. . . that is to say, Ring Girls and Ring Boys are furniture. The promoter hires a model and they hold a sign and walk around the ring. They could as easily have a Roomba drive the sign around the ring. Nobody worth consideration really cares how they look (provided they look at least half-decent in a swimsuit).
Nael Chavez is putting on fights in Austin. Amateur MMA fights in local gyms, to support Enlightened Warriors. Some of those fights are ‘girl fights’ and wouldn’t you know it, some of those ‘girls’ don’t want to pose next to a female in a bikini when they receive their belts. I find it entirely reasonable that a working mother who has dedicated the last year of her “spare time” to martial arts training gets a little offended at having to pose next to a different flavor of hot chick for her official photo.

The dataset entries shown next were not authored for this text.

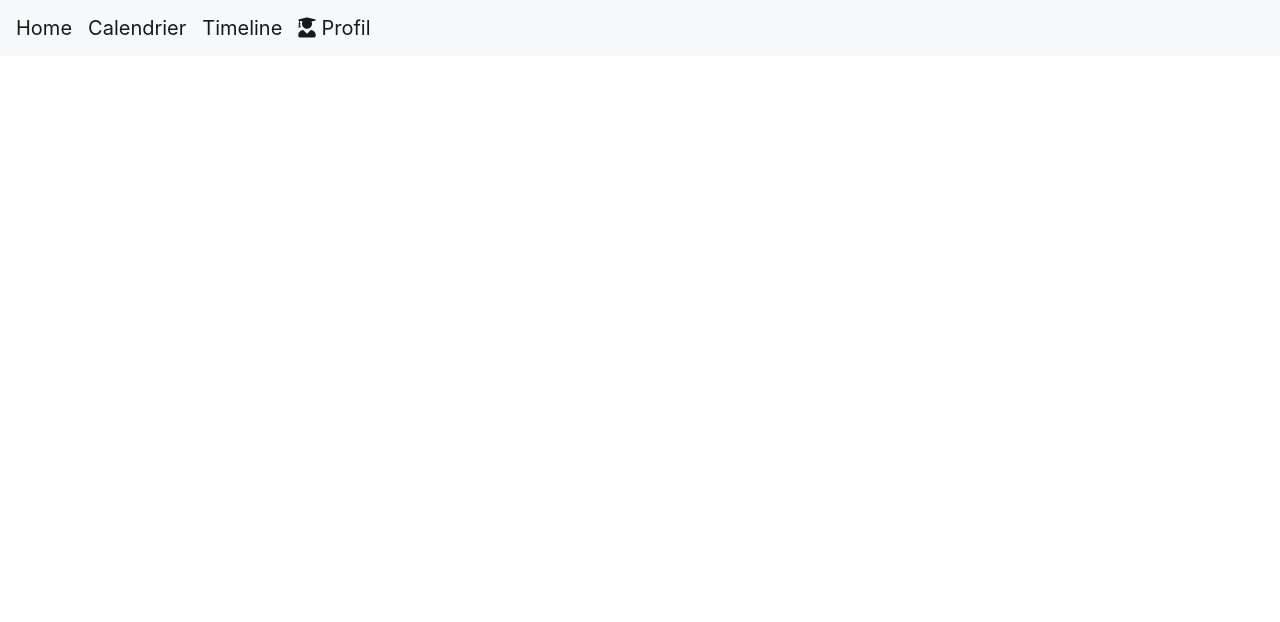
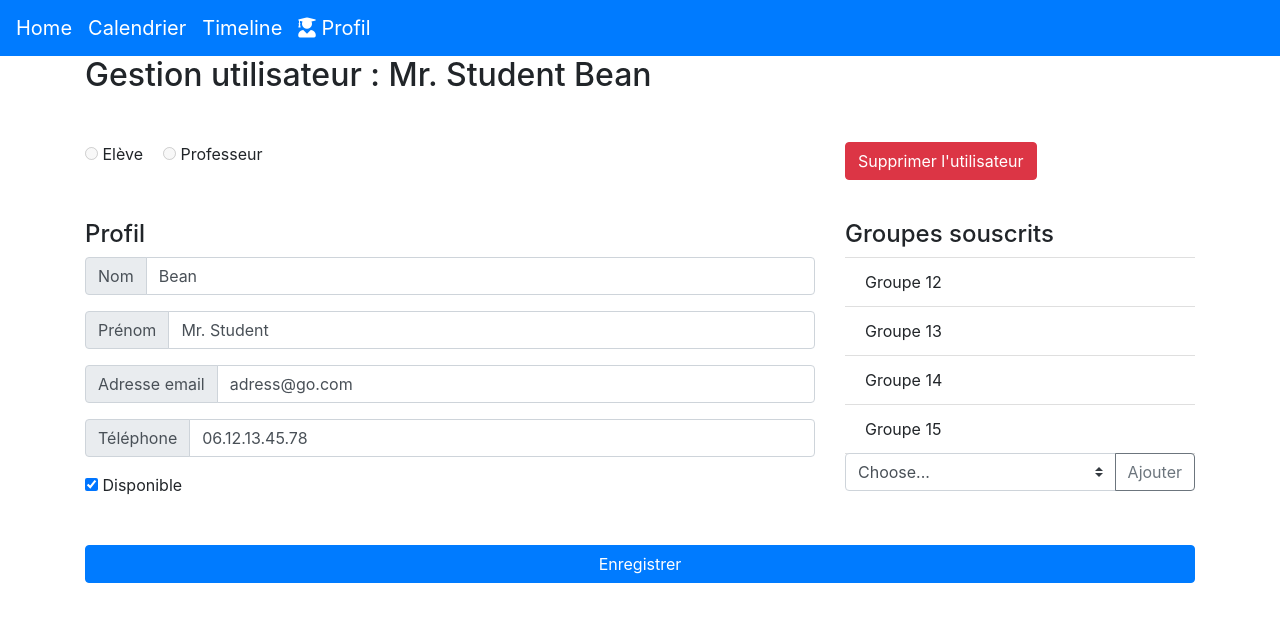
Before and after one commit to jobdoneproject/devoirsfaitsfront, an Angular app: page /edition-utilisateur/13 in a window 1280 px wide. Before the commit this address led to /. Shown: the top 622 px of the page. Built offline with nearby package versions, Linux system fonts and the light colour scheme.

Commit message:
ajout page edition utilisateur (lien depuis pahe home)

```diff
--- a/src/app/app.module.ts
+++ b/src/app/app.module.ts
@@ -13,6 +13,7 @@ const routes: Routes = [
   { path: 'landing-page', component: PageLandingComponent },
   { path: 'inscription-ecole', component: PageInscripAdminComponent },
   { path: 'home', component: PageHomeComponent },
+  { path: 'edition-utilisateur/:id', component: PageUserEditComponent },
   { path: '', redirectTo: 'landing-page', pathMatch: 'full' },
 ];
 
--- a/src/app/mock-user.ts
+++ b/src/app/mock-user.ts
@@ -1,7 +1,10 @@
 import { User } from './user';
 
 export const USERS: User[] = [
-  {id: 11, firstName: 'Mr. Admin', lastName: 'Bean', email: 'adress@go.com', admin: true, prof: false, role: 'admin' },
-  {id: 12, firstName: 'Mr. Prof', lastName: 'Bean', email: 'adress@go.com', admin: false, prof: true, role: 'prof' },
-  {id: 13, firstName: 'Mr. Student', lastName: 'Bean', email: 'adress@go.com', admin: false, prof: false, role: 'eleve' },
+  {id: 11, firstName: 'Mr. Admin', lastName: 'Bean',
+  email: 'adress@go.com', tel: '06.12.13.45.78', admin: true, prof: false, role: 'admin', disponible: true },
+  {id: 12, firstName: 'Mr. Prof', lastName: 'Bean',
+  email: 'adress@go.com', tel: '06.12.13.45.78', admin: false, prof: true, role: 'prof', disponible: true },
+  {id: 13, firstName: 'Mr. Student', lastName: 'Bean',
+  email: 'adress@go.com', tel: '06.12.13.45.78', admin: false, prof: false, role: 'eleve', disponible: true },
 ];
--- a/src/app/nav-bar-links.service.ts
+++ b/src/app/nav-bar-links.service.ts
@@ -108,9 +108,11 @@ export class NavBarLinksService {
       firstName: '',
       lastName: '',
       email: '',
+      tel: '',
       admin: false,
       prof: false,
-      role: ''
+      role: '',
+      disponible: false
     };
     this.userService.getCurrentUser()
       .subscribe(user => this.currentUser = user);
--- a/src/app/navbar/navbar.component.html
+++ b/src/app/navbar/navbar.component.html
@@ -36,7 +36,7 @@
 </nav>
 -->
 
-<nav class="navbar navbar-expand-lg navbar-light bg-light">
+<nav class="navbar navbar-expand-lg navbar-dark bg-primary">
   <!--<a class="navbar-brand" href="#">Devoirs Faits</a>-->
   <a *ngFor="let link of navBarLinks" class="navbar-brand"
   href="{{link.href}}"><i class="{{link.icon}}"></i> {{link.title}}</a>
--- a/src/app/page-home/page-home.component.html
+++ b/src/app/page-home/page-home.component.html
@@ -1 +1,9 @@
 <p>Bienvenue {{currentUser.firstName}} sur la page Home !</p>
+<br/>
+<a href="/creer-utilisateur">Creer utilisateur</a>
+<br/>
+<a href="/creer-utilisateur/3">Editer utilisateur id 3</a>
+
+<br/>
+<a [routerLink]="['/edition-utilisateur', 13 ]">Edition profil eleve</a>
+<br/>
--- a/src/app/page-home/page-home.component.ts
+++ b/src/app/page-home/page-home.component.ts
@@ -1,6 +1,12 @@
 import { Component, OnInit } from '@angular/core';
 import { UserService } from '../user.service';
 import { User } from '../user';
+import { USERS } from '../mock-user';
+import { RouterModule, Routes } from '@angular/router';
+import { Router } from '@angular/router';
+
+
+// this.router.navigateByUrl('/login');
 
 @Component({
   selector: 'app-page-home',
@@ -10,8 +16,12 @@ import { User } from '../user';
 export class PageHomeComponent implements OnInit {
 
   currentUser: User;
+  users: User[];
 
-  constructor(private userService: UserService) { }
+  constructor(
+    private userService: UserService,
+    private router: Router
+  ) {}
 
   ngOnInit() {
     this.getCurrentUser();
@@ -22,4 +32,13 @@ export class PageHomeComponent implements OnInit {
       .subscribe(user => this.currentUser = user);
   }
 
+  getAllUsers(): void {
+    this.userService.getAllUsers()
+      .subscribe(users => this.users = users);
+  }
+
+  goToEditUser(id) {
+    this.router.navigate(['/edition-utilisateur', id]);
+  }
+
 }
--- a/src/app/page-user-edit/page-user-edit.component.html
+++ b/src/app/page-user-edit/page-user-edit.component.html
@@ -1,3 +1,79 @@
-<p>
-  page-user-edit works!
-</p>
+<div class="container">
+  <div class="row">
+    <div class="col-lg-12">
+      <h2>Gestion utilisateur :
+        {{editedUser.firstName}} {{editedUser.lastName}}
+      </h2>
+      <h4><div *ngIf="!editedUser; else" class="alert alert-warning" role="alert">
+          Aucun utilisateur correspondant
+        </div></h4>
+    </div>
+  </div>
+  <div class="row" style="margin-top:40px">
+    <div class="col-lg-8">
+      <label class="radio-inline">
+        <input type="radio" name="inlineRadioOptions" id="inlineRadio1" value="eleve" disabled> Elève
+      </label>
+      <label class="radio-inline" style="margin-left:20px">
+        <input type="radio" name="inlineRadioOptions" id="inlineRadio2" value="prof" disabled> Professeur
+      </label>
+    </div>
+    <div class="col-lg-4"><button type="button" class="btn btn-danger">Supprimer l'utilisateur</button></div>
+  </div>
+  <div class="row" style="margin-top:40px">
+    <div class="col-lg-8">
+      <h4>Profil</h4>
+      <div class="input-group mb-3">
+        <div class="input-group-prepend">
+          <span class="input-group-text" id="basic-addon3">Nom</span>
+        </div>
+        <input type="text" class="form-control" id="basic-url" aria-describedby="basic-addon3" value="{{editedUser.lastName}}">
+      </div>
+      <div class="input-group mb-3">
+        <div class="input-group-prepend">
+          <span class="input-group-text" id="basic-addon3">Prénom</span>
+        </div>
+        <input type="text" class="form-control" id="basic-url" aria-describedby="basic-addon3" value="{{editedUser.firstName}}">
+      </div>
+      <div class="input-group mb-3">
+        <div class="input-group-prepend">
+          <span class="input-group-text" id="basic-addon3">Adresse email</span>
+        </div>
+        <input type="text" class="form-control" id="basic-url" aria-describedby="basic-addon3" value="{{editedUser.email}}">
+      </div>
+      <div class="input-group mb-3">
+        <div class="input-group-prepend">
+          <span class="input-group-text" id="basic-addon3">Téléphone</span>
+        </div>
+        <input type="text" class="form-control" id="basic-url" aria-describedby="basic-addon3" value="{{editedUser.tel}}">
+      </div>
+      <label class="checkbox-inline">
+          <input type="checkbox" id="inlineCheckbox1" value="option1" checked> Disponible
+        </label>
+    </div>
+    <div class="col-lg-4">
+      <h4>Groupes souscrits</h4>
+      <ul class="list-group list-group-flush">
+        <li class="list-group-item">Groupe 12</li>
+        <li class="list-group-item">Groupe 13</li>
+        <li class="list-group-item">Groupe 14</li>
+        <li class="list-group-item">Groupe 15</li>
+      </ul>
+
+      <div class="input-group">
+          <select class="custom-select" id="inputGroupSelect04">
+            <option selected>Choose...</option>
+            <option value="1">Groupe 1</option>
+            <option value="2">Groupe 2</option>
+            <option value="3">Groupe 3</option>
+          </select>
+          <div class="input-group-append">
+            <button class="btn btn-outline-secondary" type="button">Ajouter</button>
+          </div>
+        </div>
+    </div>
+  </div>
+  <div class="row" style="margin-top:40px; margin-bottom:40px">
+      <div class="col-lg-12"><button type="button" class="btn btn-primary col-lg-12">Enregistrer</button></div>
+    </div>
+</div>
--- a/src/app/page-user-edit/page-user-edit.component.ts
+++ b/src/app/page-user-edit/page-user-edit.component.ts
@@ -1,4 +1,8 @@
-import { Component, OnInit } from '@angular/core';
+import { Component, OnInit, OnDestroy } from '@angular/core';
+import { ActivatedRoute } from '@angular/router';
+import { User } from '../user';
+import { UserService } from '../user.service';
+
 
 @Component({
   selector: 'app-page-user-edit',
@@ -7,9 +11,30 @@ import { Component, OnInit } from '@angular/core';
 })
 export class PageUserEditComponent implements OnInit {
 
-  constructor() { }
+  id: number;
+  calledId: number;
+  private sub: any;
+  editedUser: User;
+
+
+  constructor(
+    private userService: UserService,
+    private route: ActivatedRoute) { }
 
   ngOnInit() {
+    this.sub = this.route.params.subscribe(params => {
+      this.calledId = +params['id'];
+      console.log('calledId : ' + this.calledId);
+      this.getUserById(this.calledId);
+   });
   }
 
+  getUserById(id): void {
+    this.userService.getUserById(id)
+      .subscribe(user => this.editedUser = user);
+  }
+
+  /*ngOnDestroy() {
+    this.sub.unsubscribe();
+  }*/
 }
--- a/src/app/user.service.ts
+++ b/src/app/user.service.ts
@@ -4,15 +4,29 @@ import { Observable, of } from 'rxjs';
 
 import { User } from './user';
 import { USERS } from './mock-user';
-
+import { UtilsService } from './utils.service';
 @Injectable({
   providedIn: 'root'
 })
 export class UserService {
+  searchedUser: User;
+  users: User[];
 
-  constructor() { }
+  constructor(
+    private utilsService: UtilsService,
+  ) { }
 
   getCurrentUser(): Observable<User> {
     return of(USERS[2]);
   }
+  getAllUsers(): Observable<User[]> {
+    return of(USERS);
+  }
+  getUserById(id): Observable<User> {
+    // Récupération all users
+    this.users = USERS;
+    this.searchedUser = this.utilsService.findById(this.users, id);
+    console.log('searchedUser : ' + this.searchedUser);
+    return of(this.searchedUser);
+  }
 }
--- a/src/app/user.ts
+++ b/src/app/user.ts
@@ -3,7 +3,9 @@ export class User {
     firstName: string;
     lastName: string;
     email: string;
+    tel: string;
     admin: boolean;
     prof: boolean;
     role: string;
+    disponible: boolean;
 }
--- /dev/null
+++ b/src/app/utils.service.ts
@@ -0,0 +1,19 @@
+import { Injectable } from '@angular/core';
+
+@Injectable({
+  providedIn: 'root'
+})
+export class UtilsService {
+
+  constructor() { }
+
+  findById(source, id) {
+    for (let i = 0; i < source.length; i++) {
+      if (source[i].id === id) {
+        console.log(source[i]);
+        return source[i];
+      }
+    }
+    return null;
+  }
+}
```
Also changed, not shown: 1 other file (tests, documents, lock files or other folders).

So did Nael. So he hired a couple of BIG burly dudes who can stand being in front of a crowd to carry the round-count boards. I have to disagree with Amy Winters on one point. When those men came into the ring wearing Ranger panties and holding up the round number signs for the first time, let me assure you that “cheers and whistles” were not what came from the crowd.

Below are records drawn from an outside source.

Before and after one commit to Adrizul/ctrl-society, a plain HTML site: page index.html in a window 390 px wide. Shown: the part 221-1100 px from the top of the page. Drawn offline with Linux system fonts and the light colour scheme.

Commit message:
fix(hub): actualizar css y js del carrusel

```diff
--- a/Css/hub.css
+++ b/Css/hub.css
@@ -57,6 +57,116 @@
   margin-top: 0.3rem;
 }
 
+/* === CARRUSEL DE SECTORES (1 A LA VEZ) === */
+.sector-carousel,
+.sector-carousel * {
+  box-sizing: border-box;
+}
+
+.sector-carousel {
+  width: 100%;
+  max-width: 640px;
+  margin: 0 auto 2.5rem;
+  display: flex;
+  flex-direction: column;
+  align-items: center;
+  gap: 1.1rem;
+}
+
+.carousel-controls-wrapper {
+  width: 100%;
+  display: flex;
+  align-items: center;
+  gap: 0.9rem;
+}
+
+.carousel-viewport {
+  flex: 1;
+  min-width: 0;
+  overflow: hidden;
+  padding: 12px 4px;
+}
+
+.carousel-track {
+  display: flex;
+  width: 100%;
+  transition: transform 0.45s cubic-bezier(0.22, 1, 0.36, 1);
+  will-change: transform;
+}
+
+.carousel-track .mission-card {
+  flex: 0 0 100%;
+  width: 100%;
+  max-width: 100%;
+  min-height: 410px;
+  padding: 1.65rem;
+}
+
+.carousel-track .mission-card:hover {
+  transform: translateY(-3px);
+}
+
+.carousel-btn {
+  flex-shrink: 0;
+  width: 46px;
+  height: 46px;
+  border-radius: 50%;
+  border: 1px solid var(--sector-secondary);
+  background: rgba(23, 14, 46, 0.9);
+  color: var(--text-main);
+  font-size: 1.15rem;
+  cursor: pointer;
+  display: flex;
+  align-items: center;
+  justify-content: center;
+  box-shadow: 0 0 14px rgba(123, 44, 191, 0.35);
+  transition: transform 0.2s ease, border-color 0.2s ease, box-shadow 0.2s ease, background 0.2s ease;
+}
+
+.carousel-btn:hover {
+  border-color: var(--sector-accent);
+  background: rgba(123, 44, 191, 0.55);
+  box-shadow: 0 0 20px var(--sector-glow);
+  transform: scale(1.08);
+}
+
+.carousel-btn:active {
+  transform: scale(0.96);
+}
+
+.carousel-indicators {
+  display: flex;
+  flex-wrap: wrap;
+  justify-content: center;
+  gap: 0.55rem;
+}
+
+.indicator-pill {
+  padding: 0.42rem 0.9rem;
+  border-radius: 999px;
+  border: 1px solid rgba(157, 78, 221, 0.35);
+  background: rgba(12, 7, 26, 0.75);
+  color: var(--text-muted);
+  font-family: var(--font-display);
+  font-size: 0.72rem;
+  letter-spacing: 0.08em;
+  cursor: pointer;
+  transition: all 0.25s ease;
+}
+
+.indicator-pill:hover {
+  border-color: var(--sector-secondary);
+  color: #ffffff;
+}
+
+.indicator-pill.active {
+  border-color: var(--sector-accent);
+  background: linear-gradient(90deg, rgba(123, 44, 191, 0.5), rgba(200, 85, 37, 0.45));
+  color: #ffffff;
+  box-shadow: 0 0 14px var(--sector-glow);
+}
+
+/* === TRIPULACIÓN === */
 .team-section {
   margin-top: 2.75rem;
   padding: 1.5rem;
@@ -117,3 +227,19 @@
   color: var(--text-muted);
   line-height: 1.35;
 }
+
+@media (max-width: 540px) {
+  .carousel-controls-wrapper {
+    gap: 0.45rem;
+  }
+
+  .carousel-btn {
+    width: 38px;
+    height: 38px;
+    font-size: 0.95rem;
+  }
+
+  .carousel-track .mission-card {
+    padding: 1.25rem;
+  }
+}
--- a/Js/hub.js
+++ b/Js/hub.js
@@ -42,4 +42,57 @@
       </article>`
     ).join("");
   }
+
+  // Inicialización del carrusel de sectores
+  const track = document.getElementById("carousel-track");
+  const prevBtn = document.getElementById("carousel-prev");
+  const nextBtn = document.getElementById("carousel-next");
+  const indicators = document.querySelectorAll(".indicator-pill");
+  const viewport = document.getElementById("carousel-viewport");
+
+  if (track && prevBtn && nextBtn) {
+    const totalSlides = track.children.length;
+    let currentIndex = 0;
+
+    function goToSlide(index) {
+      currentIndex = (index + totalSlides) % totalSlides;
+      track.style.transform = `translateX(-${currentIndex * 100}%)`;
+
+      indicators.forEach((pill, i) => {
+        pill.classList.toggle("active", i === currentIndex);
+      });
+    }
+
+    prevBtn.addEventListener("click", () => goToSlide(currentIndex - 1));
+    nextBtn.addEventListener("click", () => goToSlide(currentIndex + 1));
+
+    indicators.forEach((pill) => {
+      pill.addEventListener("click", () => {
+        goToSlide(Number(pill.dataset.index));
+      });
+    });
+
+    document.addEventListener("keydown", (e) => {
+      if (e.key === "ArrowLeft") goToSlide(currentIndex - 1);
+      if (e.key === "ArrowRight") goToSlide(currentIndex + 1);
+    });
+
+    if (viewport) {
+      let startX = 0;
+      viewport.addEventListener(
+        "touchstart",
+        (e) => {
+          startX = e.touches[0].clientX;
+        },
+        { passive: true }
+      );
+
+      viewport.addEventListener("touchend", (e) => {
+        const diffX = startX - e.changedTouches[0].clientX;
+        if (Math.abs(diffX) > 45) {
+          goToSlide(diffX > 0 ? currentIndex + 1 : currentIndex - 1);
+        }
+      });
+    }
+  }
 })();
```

I was ringside and let me tell you, what may have sounded like ‘cheering’ from somewhere in the audience was a deafening ROAR of approbation by the time it got to the people in the ring. The crowd ate it up. Nael and his ring boys took it as seriously as the ring girls, and the crowd totally got it. Did a few people get offended that men were parading around in beachwear holding up signs? Maybe. I find it hard to reconcile that type of butthurt feelings with approving of men fighting in the exact same outfits a few minutes later. If you can’t get over your repressed homosexual tendencies long enough to let ring boys stand in for ring girls when chicks are fighting, you fail as a person.

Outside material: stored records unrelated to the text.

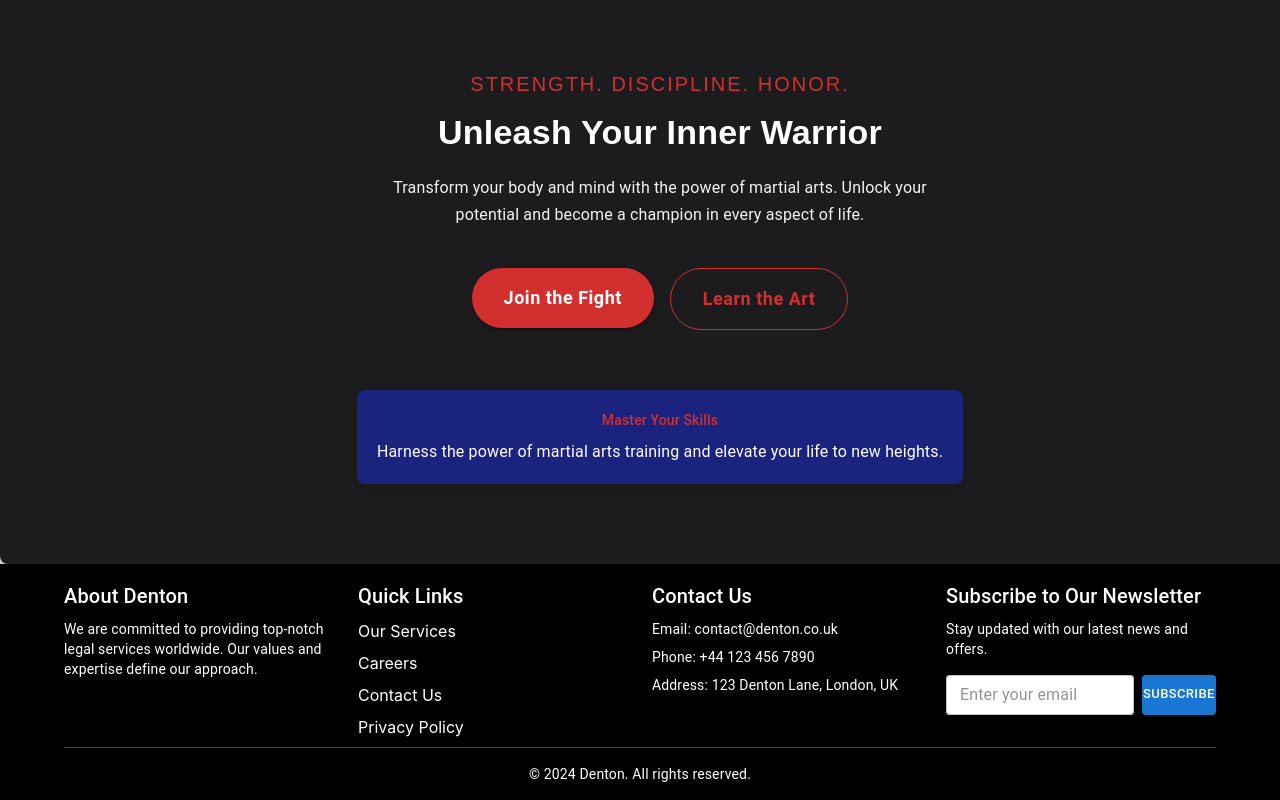
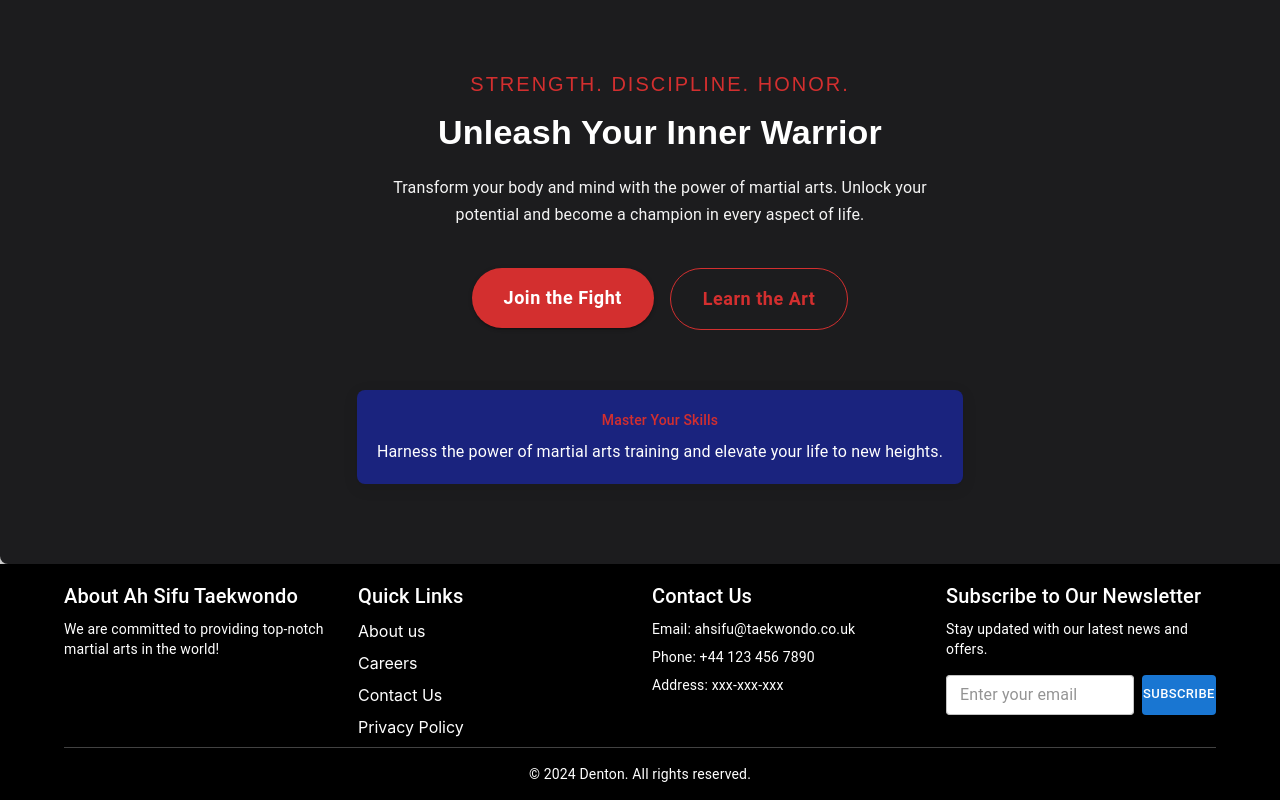
Before and after one commit to MingJae92/ahsifu-taekwondo, a React (Vite) app: page / in a window 1280 px wide. Shown: the part 2371-3171 px from the top of the page. Built offline with nearby package versions, Linux system fonts and the light colour scheme.

Commit message:
Footer updated

```diff
--- a/src/components/Footer/Footer.jsx
+++ b/src/components/Footer/Footer.jsx
@@ -29,10 +29,10 @@ const Footer = () => {
                 transition={{ duration: 0.5 }}
               >
                 <Typography variant="h6" gutterBottom>
-                  About Denton
+                  About Ah Sifu Taekwondo
                 </Typography>
                 <Typography variant="body2" sx={{ color: 'white' }}>
-                  We are committed to providing top-notch legal services worldwide. Our values and expertise define our approach.
+                  We are committed to providing top-notch martial arts in the world!
                 </Typography>
               </motion.div>
             </Grid>
@@ -47,7 +47,7 @@ const Footer = () => {
                 <Typography variant="h6" gutterBottom>
                   Quick Links
                 </Typography>
-                {["Our Services", "Careers", "Contact Us", "Privacy Policy"].map((text) => (
+                {["About us", "Careers", "Contact Us", "Privacy Policy"].map((text) => (
                   <Box key={text} sx={{ mb: 1 }}>
                     <Link href="#" color="inherit" underline="hover">
                       {text}
@@ -68,13 +68,13 @@ const Footer = () => {
                   Contact Us
                 </Typography>
                 <Typography variant="body2" sx={{ color: 'white', mb: 1 }}>
-                  Email: contact@denton.co.uk
+                  Email: ahsifu@taekwondo.co.uk
                 </Typography>
                 <Typography variant="body2" sx={{ color: 'white', mb: 1 }}>
                   Phone: +44 123 456 7890
                 </Typography>
                 <Typography variant="body2" sx={{ color: 'white' }}>
-                  Address: 123 Denton Lane, London, UK
+                  Address: xxx-xxx-xxx
                 </Typography>
               </motion.div>
             </Grid>
```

(Unless you get off on looking at girls in bikinis and just don’t want to have to look at men in shorts . . . in which case, paying to attend and view a fight involving men in shorts 95% of the time and girls in bikinis 5% of the time gets us right back to those repressed tendencies.)
These things are the same:
. . . equality which includes not having your fighters feel like they are a piece of meat on display for the prurient interest of audience members, vs. trained fighters competing and displaying their martial arts.
After Belts of Honorious III, a minor update: This time there were some boos the second time the ring boy went out, by himself. The other times there was also a ring girl, which seemed to placate the lower-browed members of the audience.